Coed, independent, PK3-12th grade school in St. Petersburg, Florida.
by Mike Murphy, Headmaster
We are fortunate. Recently I reflected on the challenges faced by families and schools that are not as fortunate as we are today, and it caused me to think back. There was a time when Shorecrest did not have the resources to offer faculty and staff a retirement program. There was a time when Shorecrest did not have the resources to build a new Innovation Center and Community Commons. During those days the administrators, faculty, staff and families who led our school were committed to academic excellence. Academic excellence was where they put their energy and resources. We were fortunate that those Board members, teachers and administrators had vision.
During the 2008 Great Recession all schools, regardless of the resources available to them, engaged in lifeboat exercises to determine the best way to serve their Missions and stay in business. Those were interesting meetings at Shorecrest. They were not fun, but they were thought-provoking. During those meetings, we solidified our commitment to the importance of our Mission and ultimately determined to add two important new statements: one related to the importance of diversity, and the other to the development of a commitment to social responsibility.

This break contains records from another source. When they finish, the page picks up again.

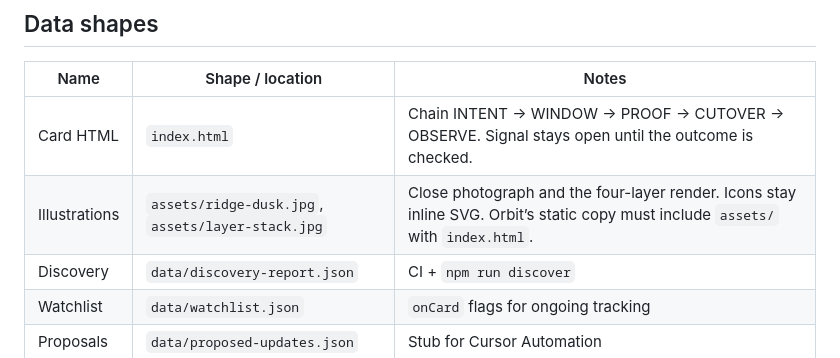
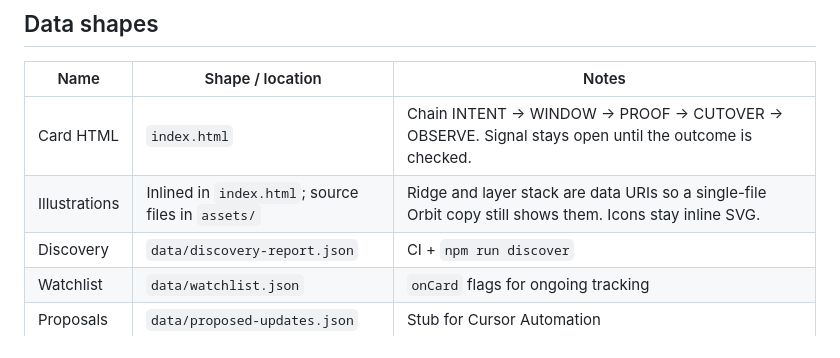
Before and after one commit to AlexTouvras/technology-delivery-field-card, a Markdown page: .state/ARCHITECTURE.md, the part around the change. GitHub-like rendering.

Commit message:
Note that the card pictures travel inside the page
Co-authored-by: a.touvras <a.touvras@gmail.com>

```diff
--- a/.state/ARCHITECTURE.md
+++ b/.state/ARCHITECTURE.md
@@ -11,7 +11,7 @@ Standalone Technology Delivery Field Card one-pager (`index.html`). Public artif
 | Name | Shape / location | Notes |
 |------|------------------|-------|
 | Card HTML | `index.html` | Chain INTENT → WINDOW → PROOF → CUTOVER → OBSERVE. Signal stays open until the outcome is checked. |
-| Illustrations | `assets/ridge-dusk.jpg`, `assets/layer-stack.jpg` | Close photograph and the four-layer render. Icons stay inline SVG. Orbit’s static copy must include `assets/` with `index.html`. |
+| Illustrations | Inlined in `index.html`; source files in `assets/` | Ridge and layer stack are data URIs so a single-file Orbit copy still shows them. Icons stay inline SVG. |
 | Discovery | `data/discovery-report.json` | CI + `npm run discover` |
 | Watchlist | `data/watchlist.json` | `onCard` flags for ongoing tracking |
 | Proposals | `data/proposed-updates.json` | Stub for Cursor Automation |
```
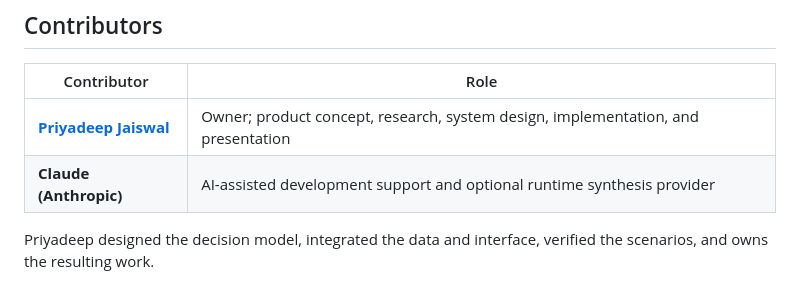
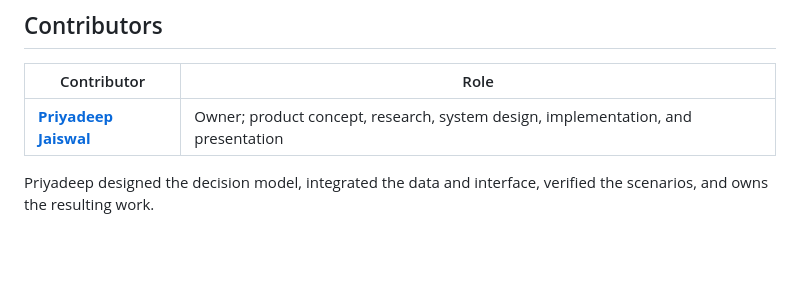
Before and after one commit to priyadeepjaiswal9c/meridian, a Markdown page: README.md, the part around the change. Rendered like a GitHub page; blank space fills up the shorter version.

Commit message:
chore: remove internal workflow artifacts

```diff
--- a/README.md
+++ b/README.md
@@ -96,6 +96,5 @@ of the deck).
 | Contributor | Role |
 |---|---|
 | [**Priyadeep Jaiswal**](https://github.com/priyadeepjaiswal9c) | Owner; product concept, research, system design, implementation, and presentation |
-| **Claude (Anthropic)** | AI-assisted development support and optional runtime synthesis provider |
 
 Priyadeep designed the decision model, integrated the data and interface, verified the scenarios, and owns the resulting work.
```
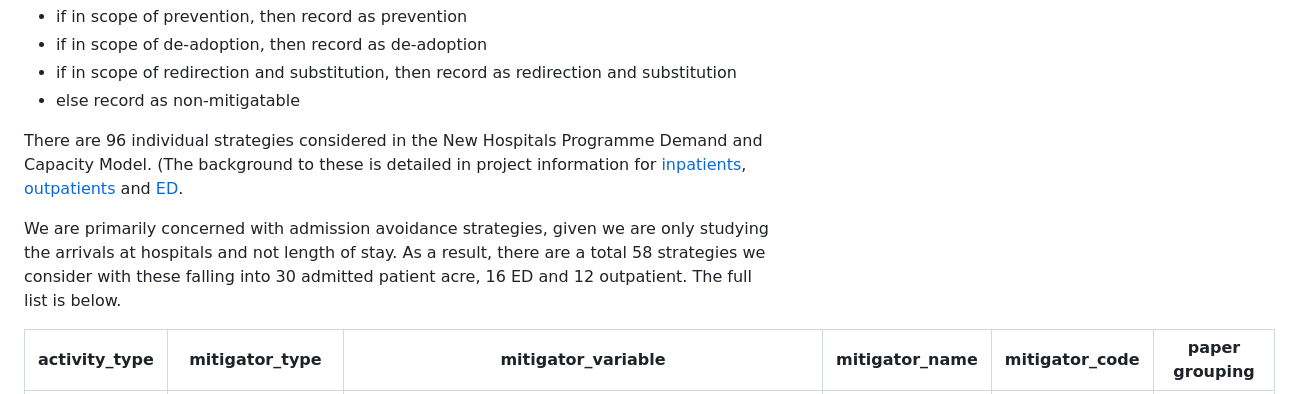
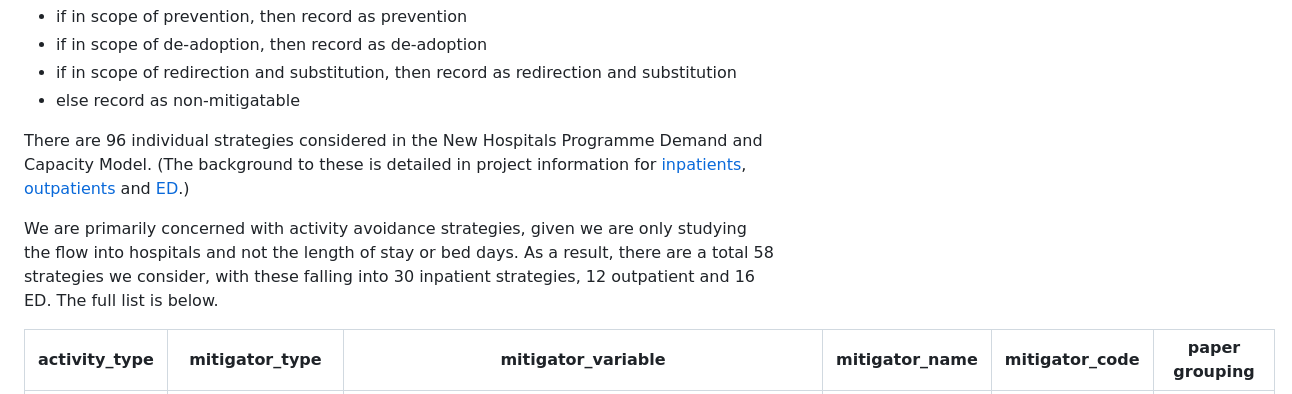
Before and after one commit to The-Strategy-Unit/impact_of_activity_mitigation, a Markdown page: 2025 analysis/README.md, the part around the change. GitHub-like rendering.

Commit message:
minor amendments to readme

```diff
--- a/2025 analysis/README.md
+++ b/2025 analysis/README.md
@@ -30,9 +30,9 @@ In the case of admitted patient care, there are admissions which fall in scope o
 - if in scope of redirection and substitution, then record as redirection and substitution
 - else record as non-mitigatable
 
-There are 96 individual strategies considered in the New Hospitals Programme Demand and Capacity Model. (The background to these is detailed in project information for [inpatients](https://connect.strategyunitwm.nhs.uk/nhp/project_information/modelling_methodology/activity_mitigators/inpatient_activity_mitigators.html), [outpatients](https://connect.strategyunitwm.nhs.uk/nhp/project_information/modelling_methodology/activity_mitigators/outpatient_activity_mitigators.html) and [ED](https://connect.strategyunitwm.nhs.uk/nhp/project_information/modelling_methodology/activity_mitigators/ae_activity_mitigators.html).
+There are 96 individual strategies considered in the New Hospitals Programme Demand and Capacity Model. (The background to these is detailed in project information for [inpatients](https://connect.strategyunitwm.nhs.uk/nhp/project_information/modelling_methodology/activity_mitigators/inpatient_activity_mitigators.html), [outpatients](https://connect.strategyunitwm.nhs.uk/nhp/project_information/modelling_methodology/activity_mitigators/outpatient_activity_mitigators.html) and [ED](https://connect.strategyunitwm.nhs.uk/nhp/project_information/modelling_methodology/activity_mitigators/ae_activity_mitigators.html).)
 
-We are primarily concerned with admission avoidance strategies, given we are only studying the arrivals at hospitals and not length of stay. As a result, there are a total 58 strategies we consider with these falling into 30 admitted patient acre, 16 ED and 12 outpatient. The full list is below.
+We are primarily concerned with activity avoidance strategies, given we are only studying the flow into hospitals and not the length of stay or bed days. As a result, there are a total 58 strategies we consider, with these falling into 30 inpatient strategies, 12 outpatient and 16 ED. The full list is below.
 
 | activity_type | mitigator_type     | mitigator_variable                                        | mitigator_name                                                              | mitigator_code | paper grouping             |
 | ------------- | ------------------ | --------------------------------------------------------- | --------------------------------------------------------------------------- | -------------- | -------------------------- |
```
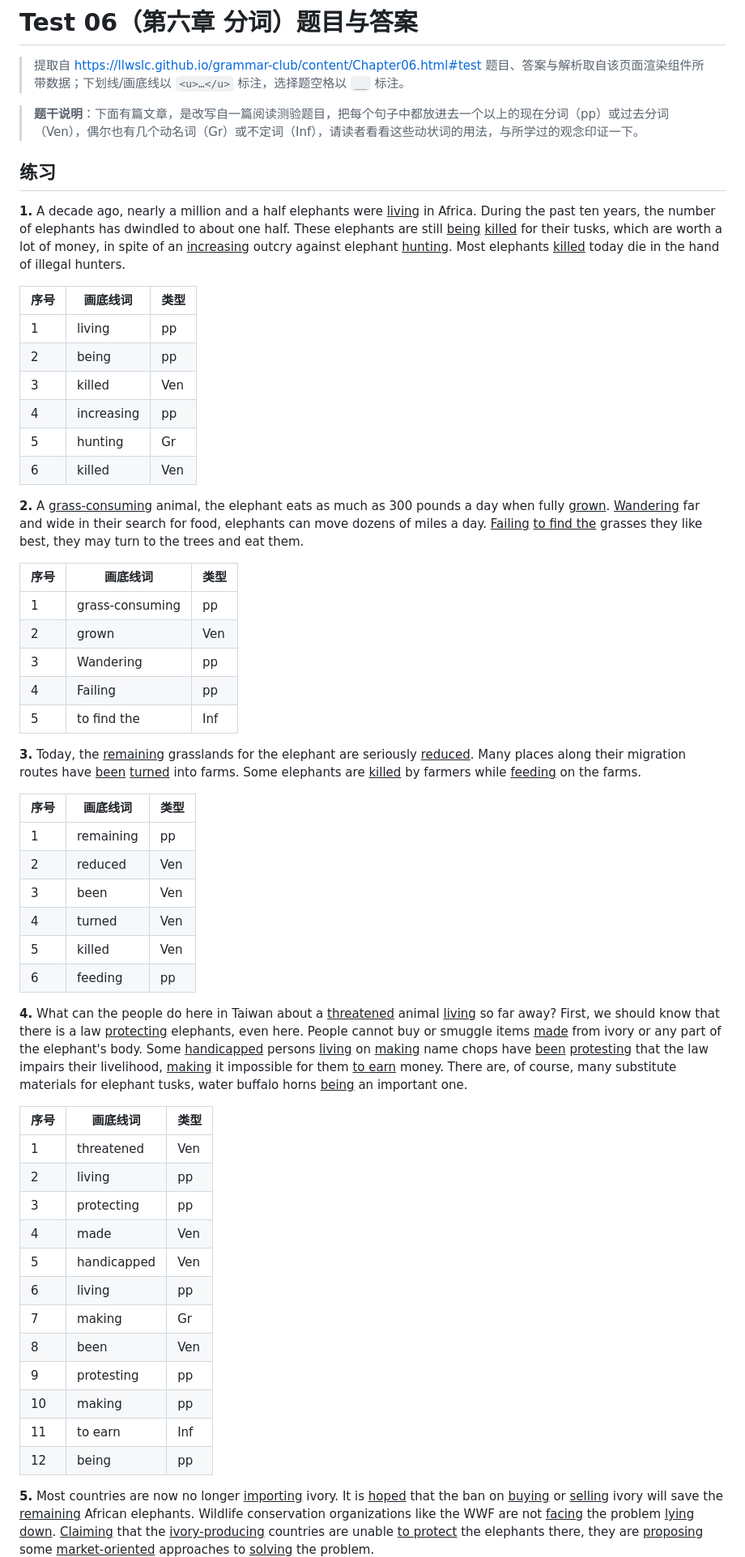
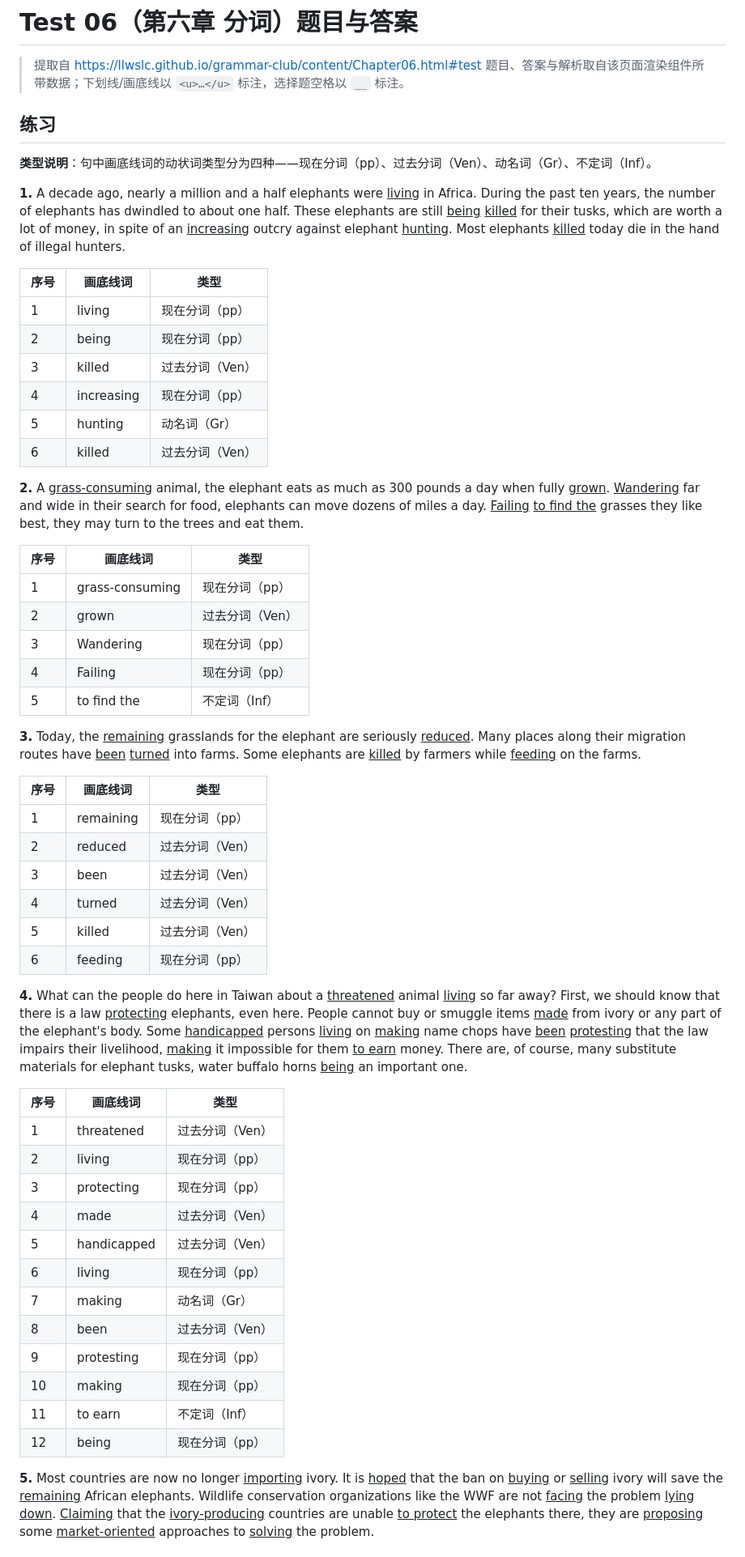
Before and after one commit to DaveySong-AI/Magic-Grammar, a Markdown page: 题库/Test06-题目与答案(grammar-club).md, the part around one of its changes. Shown at 81% size. GitHub-like rendering.

Commit message:
docs: Test06 类型列补全完整名称（现在分词pp/过去分词Ven/动名词Gr/不定词Inf）并加图例

```diff
--- a/题库/Test06-题目与答案(grammar-club).md
+++ b/题库/Test06-题目与答案(grammar-club).md
@@ -3,58 +3,58 @@
 > 提取自 https://llwslc.github.io/grammar-club/content/Chapter06.html#test
 > 题目、答案与解析取自该页面渲染组件所带数据；下划线/画底线以 `<u>…</u>` 标注，选择题空格以 `__` 标注。
 
-> **题干说明**：下面有篇文章，是改写自一篇阅读测验题目，把每个句子中都放进去一个以上的现在分词（pp）或过去分词（Ven），偶尔也有几个动名词（Gr）或不定词（Inf），请读者看看这些动状词的用法，与所学过的观念印证一下。
+## 练习
 
-## 练习
+**类型说明**：句中画底线词的动状词类型分为四种——现在分词（pp）、过去分词（Ven）、动名词（Gr）、不定词（Inf）。
 
 **1.** A decade ago, nearly a million and a half elephants were <u>living</u> in Africa. During the past ten years, the number of elephants has dwindled to about one half. These elephants are still <u>being</u> <u>killed</u> for their tusks, which are worth a lot of money, in spite of an <u>increasing</u> outcry against elephant <u>hunting</u>. Most elephants <u>killed</u> today die in the hand of illegal hunters.
 
 | 序号 | 画底线词 | 类型 |
 |---|---|---|
-| 1 | living | pp |
-| 2 | being | pp |
-| 3 | killed | Ven |
-| 4 | increasing | pp |
-| 5 | hunting | Gr |
-| 6 | killed | Ven |
+| 1 | living | 现在分词（pp） |
+| 2 | being | 现在分词（pp） |
+| 3 | killed | 过去分词（Ven） |
+| 4 | increasing | 现在分词（pp） |
+| 5 | hunting | 动名词（Gr） |
+| 6 | killed | 过去分词（Ven） |
 
 **2.** A <u>grass-consuming</u> animal, the elephant eats as much as 300 pounds a day when fully <u>grown</u>. <u>Wandering</u> far and wide in their search for food, elephants can move dozens of miles a day. <u>Failing</u> <u>to find the</u> grasses they like best, they may turn to the trees and eat them.
 
 | 序号 | 画底线词 | 类型 |
 |---|---|---|
-| 1 | grass-consuming | pp |
-| 2 | grown | Ven |
-| 3 | Wandering | pp |
-| 4 | Failing | pp |
-| 5 | to find the | Inf |
+| 1 | grass-consuming | 现在分词（pp） |
+| 2 | grown | 过去分词（Ven） |
+| 3 | Wandering | 现在分词（pp） |
+| 4 | Failing | 现在分词（pp） |
+| 5 | to find the | 不定词（Inf） |
 
 **3.** Today, the <u>remaining</u> grasslands for the elephant are seriously <u>reduced</u>. Many places along their migration routes have <u>been</u> <u>turned</u> into farms. Some elephants are <u>killed</u> by farmers while <u>feeding</u> on the farms.
 
 | 序号 | 画底线词 | 类型 |
 |---|---|---|
-| 1 | remaining | pp |
-| 2 | reduced | Ven |
-| 3 | been | Ven |
-| 4 | turned | Ven |
-| 5 | killed | Ven |
-| 6 | feeding | pp |
+| 1 | remaining | 现在分词（pp） |
+| 2 | reduced | 过去分词（Ven） |
+| 3 | been | 过去分词（Ven） |
+| 4 | turned | 过去分词（Ven） |
+| 5 | killed | 过去分词（Ven） |
+| 6 | feeding | 现在分词（pp） |
 
 **4.** What can the people do here in Taiwan about a <u>threatened</u> animal <u>living</u> so far away? First, we should know that there is a law <u>protecting</u> elephants, even here. People cannot buy or smuggle items <u>made</u> from ivory or any part of the elephant's body. Some <u>handicapped</u> persons <u>living</u> on <u>making</u> name chops have <u>been</u> <u>protesting</u> that the law impairs their livelihood, <u>making</u> it impossible for them <u>to earn</u> money. There are, of course, many substitute materials for elephant tusks, water buffalo horns <u>being</u> an important one.
 
 | 序号 | 画底线词 | 类型 |
 |---|---|---|
-| 1 | threatened | Ven |
-| 2 | living | pp |
-| 3 | protecting | pp |
-| 4 | made | Ven |
-| 5 | handicapped | Ven |
-| 6 | living | pp |
-| 7 | making | Gr |
-| 8 | been | Ven |
-| 9 | protesting | pp |
-| 10 | making | pp |
-| 11 | to earn | Inf |
-| 12 | being | pp |
+| 1 | threatened | 过去分词（Ven） |
+| 2 | living | 现在分词（pp） |
+| 3 | protecting | 现在分词（pp） |
+| 4 | made | 过去分词（Ven） |
+| 5 | handicapped | 过去分词（Ven） |
+| 6 | living | 现在分词（pp） |
+| 7 | making | 动名词（Gr） |
+| 8 | been | 过去分词（Ven） |
+| 9 | protesting | 现在分词（pp） |
+| 10 | making | 现在分词（pp） |
+| 11 | to earn | 不定词（Inf） |
+| 12 | being | 现在分词（pp） |
 
 **5.** Most countries are now no longer <u>importing</u> ivory. It is <u>hoped</u> that the ban on <u>buying</u> or <u>selling</u> ivory will save the <u>remaining</u> African elephants. Wildlife conservation organizations like the WWF are not <u>facing</u> the problem <u>lying down</u>. <u>Claiming</u> that the <u>ivory-producing</u> countries are unable <u>to protect</u> the elephants there, they are <u>proposing</u> some <u>market-oriented</u> approaches to <u>solving</u> the problem.
 
```
Also changed, not shown: other parts of 题库/Test06-题目与答案(grammar-club).md (+13 -13 lines).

Rather than cut back on our commitment to academics, physical well-being, creative achievement and the development of personal character, we enhanced our focus. As a community, we identified our Five Core Values, developed a Strategic Plan, and with the leadership of Trustee Marc Jacobson and Athletic Director Tripp Welborne, we initiated the campaign to build the Athletic Center. All of that was accomplished without adding any debt to the school. We were fortunate.
We are fortunate because there are teachers and administrators in this school today who have had their eye on the future for our children. They were pragmatic enough to ensure our children are provided the fundamentals needed to succeed in traditional educational exams and courses, and at the same time they are innovative enough to provide electives, technology, project based opportunities and other innovations that make school interesting and give our students a jump on those with whom they are competing. The most important lesson one can take from history is the knowledge that failure to prepare for the future ensures you'll be left behind.
In our conversations about and exploration of the future of education, artificial intelligence (AI) surfaces often. My colleagues know that I am not a proponent for bleeding edge innovation for children at school because I do not believe we should experiment with the lives and futures of children. I also balk at the cost of bleeding edge innovation. However, we need to keep our eye on these developments and implement them when they become cost effective and proven to enhance the lives of the people they will serve. The potential of technology supporting teachers as we monitor and support the growth of our students is exciting. AI has the potential of supporting the academic, emotional and social health of our children. Will we be ready? I think so because we are fortunate to have educators in our community who are thinking ahead.
What word comes to your mind when you consider how far we have come from flooded playgrounds and dog kennels as classrooms, to our current campus and the prospect of AI technology supporting teachers? For me it is “fortunate,” and a reason to join others in supporting our school.
Shorecrest Preparatory School
5101 First Street Northeast St Petersburg, FL 33703 Phone: (727) 522-2111 | Fax: (727) 527-4191 [Map]